▶ Problem statement
Among the entries below, find each line with "diff" and show it.
*** Data listing Section Begins ***
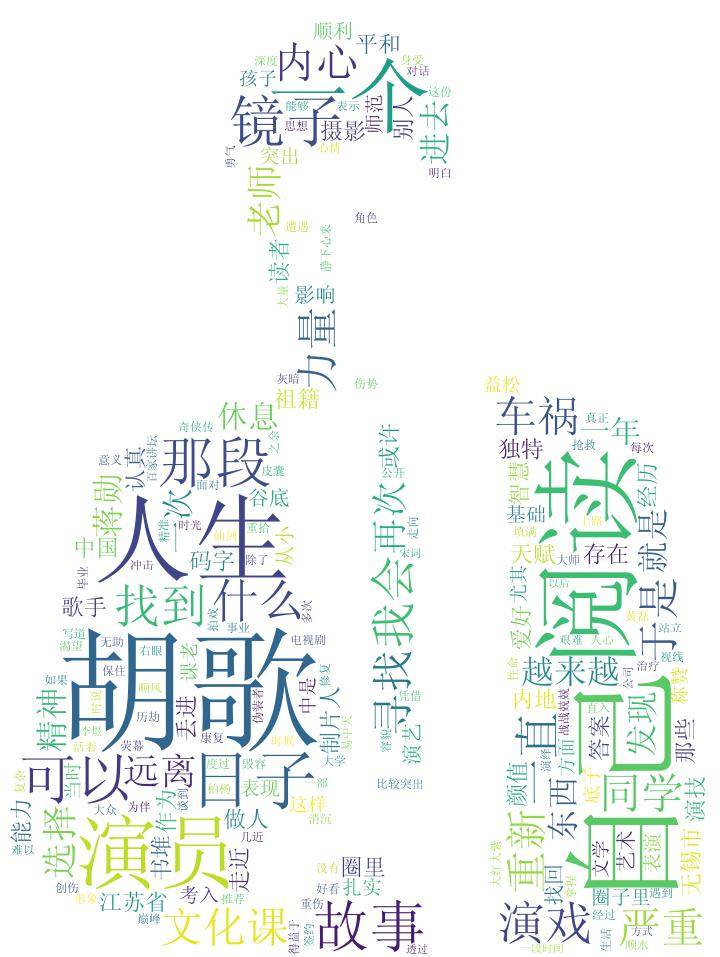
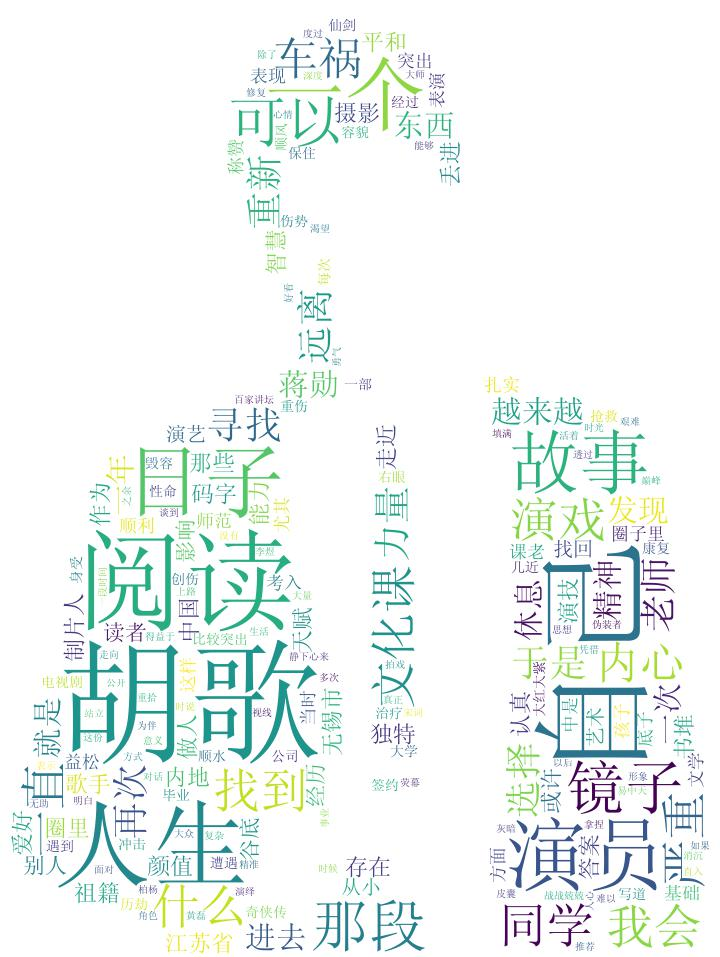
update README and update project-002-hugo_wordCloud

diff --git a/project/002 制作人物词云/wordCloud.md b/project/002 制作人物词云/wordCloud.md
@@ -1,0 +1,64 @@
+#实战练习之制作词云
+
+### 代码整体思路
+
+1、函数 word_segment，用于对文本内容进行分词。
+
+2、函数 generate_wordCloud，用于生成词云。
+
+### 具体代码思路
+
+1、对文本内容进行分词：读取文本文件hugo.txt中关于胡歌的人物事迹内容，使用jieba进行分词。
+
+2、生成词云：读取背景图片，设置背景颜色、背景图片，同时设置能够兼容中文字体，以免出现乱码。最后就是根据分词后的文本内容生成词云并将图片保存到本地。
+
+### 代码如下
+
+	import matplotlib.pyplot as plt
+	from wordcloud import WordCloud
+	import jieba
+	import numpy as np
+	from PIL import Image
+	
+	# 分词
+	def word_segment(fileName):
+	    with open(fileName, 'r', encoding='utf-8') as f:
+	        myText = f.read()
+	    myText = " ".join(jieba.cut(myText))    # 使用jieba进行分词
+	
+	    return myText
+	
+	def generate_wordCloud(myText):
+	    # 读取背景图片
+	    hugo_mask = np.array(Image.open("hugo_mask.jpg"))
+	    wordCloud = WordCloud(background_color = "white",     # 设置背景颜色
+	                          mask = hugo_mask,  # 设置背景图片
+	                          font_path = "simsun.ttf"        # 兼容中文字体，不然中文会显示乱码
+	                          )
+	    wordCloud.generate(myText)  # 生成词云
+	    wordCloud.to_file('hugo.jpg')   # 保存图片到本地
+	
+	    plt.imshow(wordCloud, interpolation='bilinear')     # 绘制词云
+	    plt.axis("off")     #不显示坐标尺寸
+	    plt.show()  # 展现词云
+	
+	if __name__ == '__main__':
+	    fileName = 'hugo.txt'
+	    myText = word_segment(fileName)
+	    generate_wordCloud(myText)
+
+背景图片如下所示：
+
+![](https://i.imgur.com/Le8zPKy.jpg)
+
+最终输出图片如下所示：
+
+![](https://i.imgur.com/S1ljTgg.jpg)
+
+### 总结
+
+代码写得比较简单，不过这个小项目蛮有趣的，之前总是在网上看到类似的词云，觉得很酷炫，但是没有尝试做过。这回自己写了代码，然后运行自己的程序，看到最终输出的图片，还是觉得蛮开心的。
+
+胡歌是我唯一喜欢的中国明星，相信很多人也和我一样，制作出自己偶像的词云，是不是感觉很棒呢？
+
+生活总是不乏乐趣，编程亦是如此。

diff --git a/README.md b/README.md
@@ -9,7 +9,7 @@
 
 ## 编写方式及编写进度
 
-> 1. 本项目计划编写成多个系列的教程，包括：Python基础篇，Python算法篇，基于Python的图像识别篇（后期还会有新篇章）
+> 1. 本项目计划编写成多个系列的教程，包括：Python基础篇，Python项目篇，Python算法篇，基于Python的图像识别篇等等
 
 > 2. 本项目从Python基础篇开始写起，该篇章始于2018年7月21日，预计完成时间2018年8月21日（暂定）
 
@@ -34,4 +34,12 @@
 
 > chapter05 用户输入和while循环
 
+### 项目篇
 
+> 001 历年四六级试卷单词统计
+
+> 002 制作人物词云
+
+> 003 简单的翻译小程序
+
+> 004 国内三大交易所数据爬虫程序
*** Data listing Section Ends ***
▶ Response to this task
diff --git a/project/002 制作人物词云/wordCloud.md b/project/002 制作人物词云/wordCloud.md
diff --git a/README.md b/README.md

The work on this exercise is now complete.